Do you feel safe and secure? Given the appalling violence profiled in daily, that has to be a question that arises for each of us. Despite pleas also constantly voiced that we should not give in to...
Views: 369
Most people would think that there are no positives in breaking an arm. In cohousing, the decision is more complex. When I was eight years old, I was having a swinging contest with my neighbor Kaden...
Views: 882
I’ve lived in cohousing for all I can remember- nearly my whole life! When I was 13 months old my family moved into the friendly community that surrounds our everyday lives. When I meet people...
Tags: Children
Views: 1,184

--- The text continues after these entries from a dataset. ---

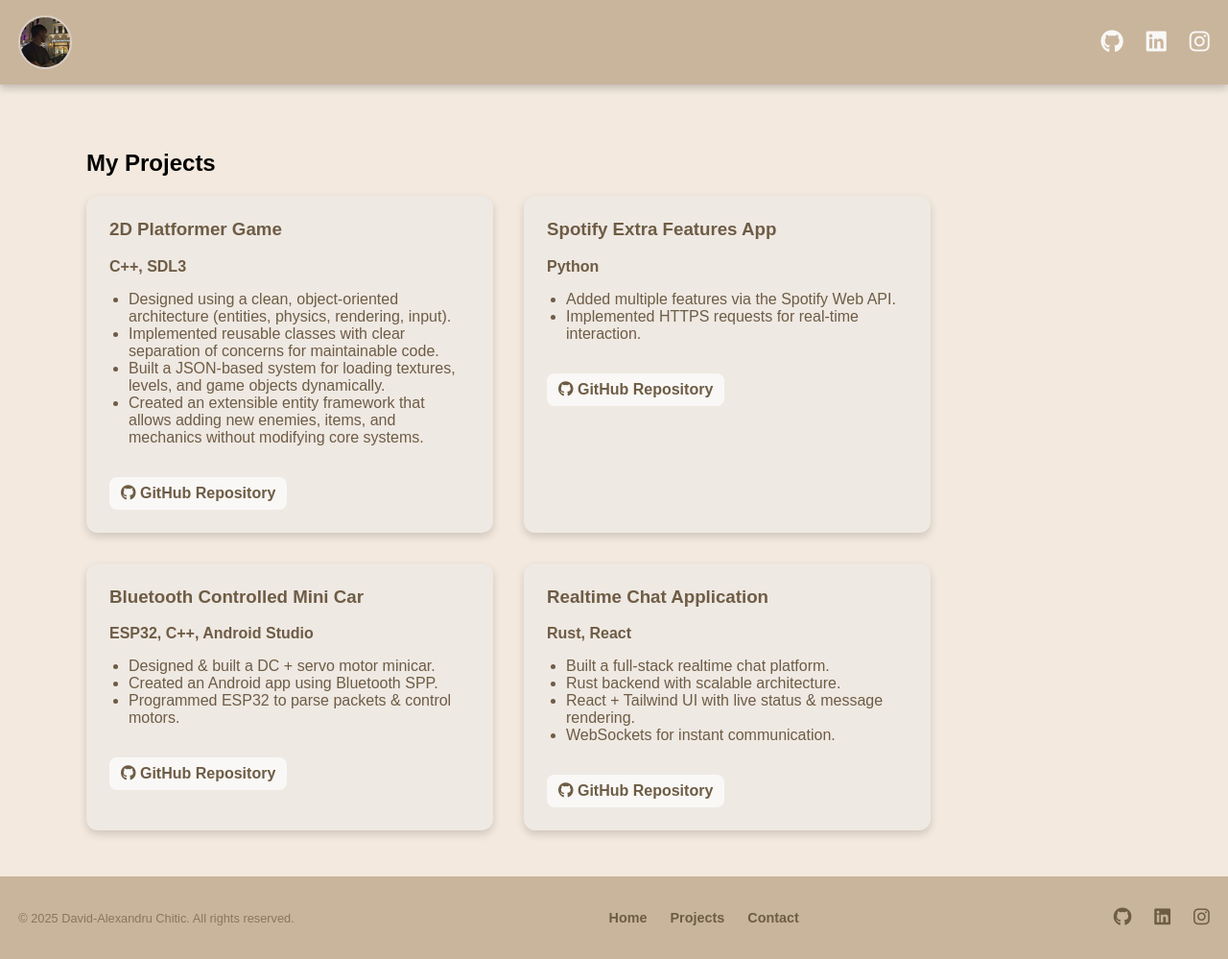
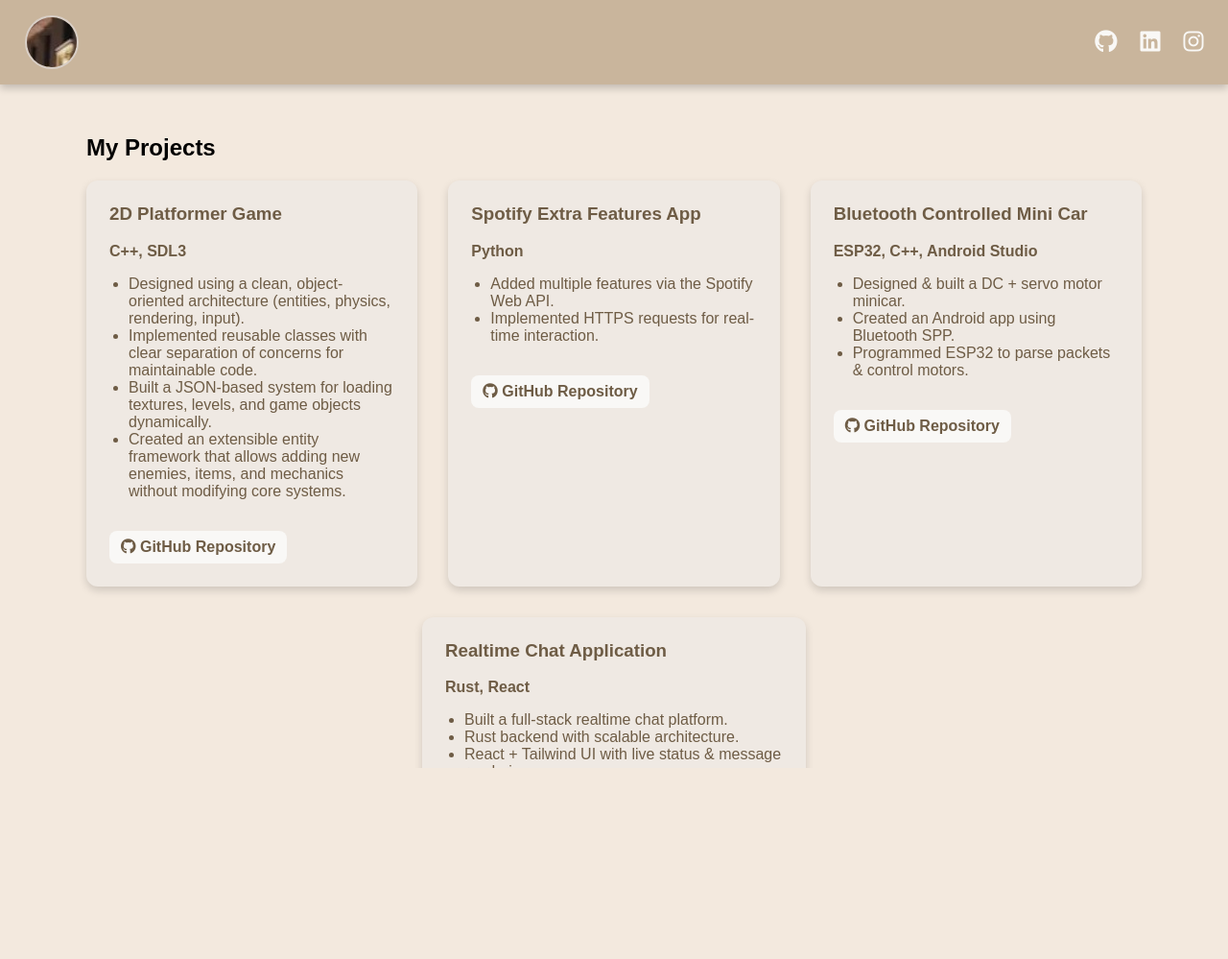
Before and after one commit to chitic05/Portfolio, a plain HTML site: page projects/projects.html in a window 1280 px wide. Shown: the whole page at 96% size. After the commit the page ends 800 px from the top, so only its background shows below. Drawn offline with Linux system fonts and the light colour scheme.

Commit message:
Fixed projects page

```diff
--- a/projects/projects.css
+++ b/projects/projects.css
@@ -1,4 +1,4 @@
-:root{
+:root {
     --color-primary: #F9F8F6;
     --color-secondary: #EFE9E3;
     --color-heading: #C9B59C;
@@ -7,101 +7,85 @@
     --color-darker: #6e5c45;
 }
 
-/* --- Resetarea Universală Box-Sizing --- */
+/* --- Reset --- */
 html {
-  box-sizing: border-box;
+    box-sizing: border-box;
 }
-*, *:before, *:after {
-  box-sizing: inherit;
+*, *::before, *::after {
+    box-sizing: inherit;
 }
-/* -------------------------------------- */
 
 html, body {
     margin: 0;
     padding: 0;
-    width:100%;
+    width: 100%;
+    height: 100%;
     font-family: sans-serif;
-    height: 100%;
+    overflow-x: hidden; /* prevent horizontal overflow */
 }
 
-
+/* ---------- BODY STRUCTURE ---------- */
 body {
     display: grid;
     grid-template-rows: auto 1fr auto;
     min-height: 100vh;
-
-    background-color:var(--color-main) ;
+    background-color: var(--color-main);
 }
 
+/* ---------- HEADER ---------- */
 header {
-    width: 100%;
-    padding: 1rem 1.5%;
     display: flex;
-    flex-direction: row;
     justify-content: space-between;
     align-items: center;
-
+    padding: 1rem 2%;
     background-color: var(--color-heading);
-    box-shadow: 0 4px 8px rgba(0, 0, 0, 0.2);
-
+    box-shadow: 0 4px 8px rgba(0,0,0,0.2);
     position: sticky;
     top: 0;
     z-index: 10;
 }
 
-header #profile {
+#profile {
     position: relative;
     cursor: pointer;
-    user-select: none;
 }
 
-header #profile-pic-container {
+#profile-pic-container {
     width: 7vh;
     height: 7vh;
     min-width: 45px;
     min-height: 45px;
-    border-radius: 100%;
+    border-radius: 50%;
+    overflow: hidden;
     border: 2px solid var(--color-section);
-    overflow: hidden;
-
-    transition: box-shadow 0.2s ease-in-out, transform 0.2s ease-in-out;
+    transition: transform 0.2s, box-shadow 0.2s;
 }
 
-header > #profile > #profile-pic-container > img {
-    width: 100%;
-    height: 100%;
-    object-fit: cover;
-    object-position: center;
-}
-
-header #profile.menu-open > #profile-pic-container {
-    box-shadow:0px 0px 8px rgba(0, 0, 0, 0.6);
+#profile.menu-open #profile-pic-container {
     transform: scale(1.1);
+    box-shadow: 0 0 8px rgba(0,0,0,0.6);
 }
 
 #menu {
-    z-index: 100;
     position: absolute;
     top: 100%;
     left: 0;
     margin-top: 10px;
-
     background-color: var(--color-main);
     border: 1px solid #ccc;
     border-radius: 10px;
     padding: 8px;
-    box-shadow: 0 4px 12px rgba(0, 0, 0, 0.15);
-    min-width: 180px;
-
+    min-width: 150px;
+    box-shadow: 0 4px 12px rgba(0,0,0,0.15);
+    opacity: 0;
     visibility: hidden;
-    opacity: 0;
     transform: translateY(-10px);
     transition: all 0.2s ease-in-out;
 }
 
-header #profile.menu-open #menu {
+#profile.menu-open #menu {
+    opacity: 1;
     visibility: visible;
-    opacity: 1;
     transform: translateY(0);
 }
 
@@ -113,57 +97,57 @@ header #profile.menu-open #menu {
     border-radius: 6px;
 }
 
-#menu a:hover,
-#menu a:active {
+#menu a:hover {
     background-color: var(--color-primary);
 }
 
-header > .social-icons{
+.social-icons {
     display: flex;
-    flex-direction: row;
-    align-items: center;
     gap: 1.5rem;
 }
-header > .social-icons > a{
+
+.social-icons a {
     font-size: 1.5rem;
-    color:  var(--color-primary);
-    transition: box-shadow 0.2s ease-in-out, transform 0.2s ease-in-out
+    color: var(--color-primary);
+    transition: transform 0.2s, text-shadow 0.2s;
 }
 
-header > .social-icons > a:hover,
-header > .social-icons > a:active {
-    text-shadow:0px 0px 8px rgba(0, 0, 0, 0.4);
+.social-icons a:hover {
     transform: scale(1.3);
+    text-shadow: 0 0 8px rgba(0,0,0,0.4);
 }
 
+/* ---------- MAIN ---------- */
 main {
-    padding: 3rem 2rem;
     display: flex;
     flex-direction: column;
     align-items: center;
+    gap: 2rem;
+    padding: 2rem 1rem;
 }
 
-.title {
-    font-size: 2.5rem;
-    color: var(--color-darker);
-    margin-bottom: 2rem;
-}
-
+/* Projects Container (flex layout inside main) */
 .projects-container {
-    width: 80%;
+    display: flex;
+    flex-wrap: wrap;
+    justify-content: center;
+    gap: 2rem;
+    width: 100%;
     max-width: 1100px;
-    display: grid;
-    grid-template-columns: repeat(auto-fit, minmax(290px, 1fr));
-    gap: 2rem;
 }
 
 .project-card {
     background-color: var(--color-secondary);
     padding: 1.5rem;
     border-radius: 12px;
+    flex-grow: 1;
+    flex-shrink: 1;
+    flex-basis: 280px;
+    max-width: 400px;
     box-shadow: 0 4px 8px rgba(0,0,0,0.15);
-    transition: transform .2s, box-shadow .2s;
+    transition: transform 0.2s, box-shadow 0.2s;
 }
+
 .project-card:hover {
     transform: scale(1.03);
     box-shadow: 0 6px 14px rgba(0,0,0,0.25);
@@ -181,8 +165,8 @@ main {
 }
 
 .project-card ul {
+    padding-left: 20px;
     color: var(--color-darker);
-    padding-left: 20px;
 }
 
 .project-link {
@@ -191,85 +175,66 @@ main {
     text-decoration: none;
     font-weight: bold;
     color: var(--color-darker);
-    background: var(--color-primary);
+    background-color: var(--color-primary);
     padding: 8px 12px;
     border-radius: 8px;
-    transition: transform .2s, box-shadow .2s;
+    transition: transform 0.2s, box-shadow 0.2s;
 }
+
 .project-link:hover {
     transform: scale(1.05);
-    box-shadow: 0px 0px 6px rgba(0,0,0,0.4);
+    box-shadow: 0 0 6px rgba(0,0,0,0.4);
 }
 
+/* ---------- FOOTER ---------- */
 footer {
-    padding: 2rem 1.5%;
+    display: flex;
+    flex-direction: column;
+    align-items: center;
+    gap: 1rem;
+    padding: 2rem 2%;
     background-color: var(--color-heading);
     color: var(--color-darker);
     text-align: center;
-
-    display: flex;
-    flex-direction: column;
-    align-items: center;
-    gap: 1.5rem;
 }
 
-.footer-nav {
+.footer-nav,
+.footer-social-icons {
     display: flex;
     gap: 1.5rem;
+    flex-wrap: wrap;
 }
-.footer-nav a {
+
+.footer-nav a,
+.footer-social-icons a {
     text-decoration: none;
     color: var(--color-darker);
     font-weight: bold;
-    font-size: 0.9rem;
-    transition: color 0.2s;
-}
-.footer-nav a:hover,
-.footer-nav a:active {
-    color: var(--color-primary);
+    transition: color 0.2s, transform 0.2s;
 }
 
-.footer-social-icons {
-    display: flex;
-    gap: 1.5rem;
-}
-.footer-social-icons a {
-    color: var(--color-darker);
-    font-size: 1.2rem;
-    transition: transform 0.2s;
-}
-.footer-social-icons a:hover,
-.footer-social-icons a:active {
+.footer-nav a:hover,
+.footer-social-icons a:hover {
+    color: var(--color-primary);
     transform: scale(1.2);
-    color: var(--color-primary);
 }
 
 .footer-copyright {
     font-size: 0.8rem;
-    color: var(--color-darker);
     opacity: 0.7;
 }
 
-
-@media (width < 1024px){
-    header > .social-icons{
-       gap: 1rem;
+/* ---------- RESPONSIVE ---------- */
+@media (max-width: 768px) {
+    #profile-pic-container {
+        width: 6vh;
+        height: 6vh;
+    }
+    .social-icons a {
+        font-size: 1.3rem;
+    }
+    .project-card {
+        flex: 1 1 90%;
+        max-width: 90%;
     }
 }
-
-@media (width >= 768px) {
-    footer {
-        flex-direction: row;
-        justify-content: space-between;
-    }
-
-    .footer-nav {
-        order: 2;
-    }
-    .footer-social-icons {
-        order: 3;
-    }
-    .footer-copyright {
-        order: 1;
-    }
-}
```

Stone Curves Cohousing in Tucson is sharing their resale marketing strategy. Many thanks to Kat Jimenez and Pen Sand with Stone Curves Membership Team: After less than a year of instituting our...
Tags: Marketing
Views: 509
Californians had a lot of choices for where to visit last Saturday the 30th for Cohousing Open House Day. From Arcata to L.A. to the Bay and Sierra Foothills in-between, 19 communities participated...
Tags: Event, Tags: Tours
Views: 1,504
Takoma Village was the first new housing development in our neighborhood in eons. The neighborhood was considered by some as dangerous. Don’t walk home from the Metro after 9:00. Body found ….....
Views: 1,197
[Philip Dowds is responding to an coho-l inquiry: while we often discuss the mechanics of creating and maintaining cohousing, what we don’t see as often are discussions about such things as kindness...
Views: 959
When lying awake last night reflecting on various decisions made in cohousing and in my neighborhood community, I explored some questions about what is open and transparent in a world where everyone...
Views: 1,130
South Mountain is the northern extension of the Blue Ridge mountain range in Pennsylvania. Nestled in the picturesque foothills of South Mountain just west of the historic borough of Gettysburg,...
Views: 982

Pages